# [WHAT THE TASK REQUIRES]
Please count the lines below that contain the word "required", and reply with that number alone.

··········

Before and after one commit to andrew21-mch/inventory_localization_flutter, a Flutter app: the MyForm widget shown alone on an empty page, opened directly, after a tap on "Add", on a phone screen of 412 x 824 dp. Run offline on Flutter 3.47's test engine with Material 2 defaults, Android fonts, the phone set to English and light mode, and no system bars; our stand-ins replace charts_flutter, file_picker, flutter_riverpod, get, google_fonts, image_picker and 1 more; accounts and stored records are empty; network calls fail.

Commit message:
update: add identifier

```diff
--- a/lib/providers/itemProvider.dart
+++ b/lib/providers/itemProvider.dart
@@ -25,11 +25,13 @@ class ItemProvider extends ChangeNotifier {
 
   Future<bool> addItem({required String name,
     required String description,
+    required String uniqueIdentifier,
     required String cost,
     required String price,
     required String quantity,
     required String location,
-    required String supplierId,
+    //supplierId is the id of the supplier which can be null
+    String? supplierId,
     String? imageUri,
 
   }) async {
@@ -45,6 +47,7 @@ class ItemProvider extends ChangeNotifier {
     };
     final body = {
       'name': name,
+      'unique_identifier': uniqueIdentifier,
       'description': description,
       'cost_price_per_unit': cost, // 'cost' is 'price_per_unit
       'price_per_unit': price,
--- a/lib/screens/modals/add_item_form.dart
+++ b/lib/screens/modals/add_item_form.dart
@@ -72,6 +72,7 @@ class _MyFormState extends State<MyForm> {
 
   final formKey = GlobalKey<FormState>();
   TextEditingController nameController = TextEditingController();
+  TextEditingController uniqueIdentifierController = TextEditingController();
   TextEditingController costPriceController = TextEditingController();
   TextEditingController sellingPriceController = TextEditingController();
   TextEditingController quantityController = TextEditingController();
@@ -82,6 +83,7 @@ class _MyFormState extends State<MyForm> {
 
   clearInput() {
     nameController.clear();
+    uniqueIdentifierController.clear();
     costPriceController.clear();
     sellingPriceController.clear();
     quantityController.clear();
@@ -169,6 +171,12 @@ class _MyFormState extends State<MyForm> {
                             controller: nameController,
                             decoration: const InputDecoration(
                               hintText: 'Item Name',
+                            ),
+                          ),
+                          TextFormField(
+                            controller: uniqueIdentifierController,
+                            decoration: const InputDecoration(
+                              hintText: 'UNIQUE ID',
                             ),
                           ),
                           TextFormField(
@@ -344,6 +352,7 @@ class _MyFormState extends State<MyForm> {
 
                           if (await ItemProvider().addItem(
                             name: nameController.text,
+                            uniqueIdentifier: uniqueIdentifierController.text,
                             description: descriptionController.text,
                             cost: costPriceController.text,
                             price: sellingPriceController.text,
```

··········

# [REPLY]
8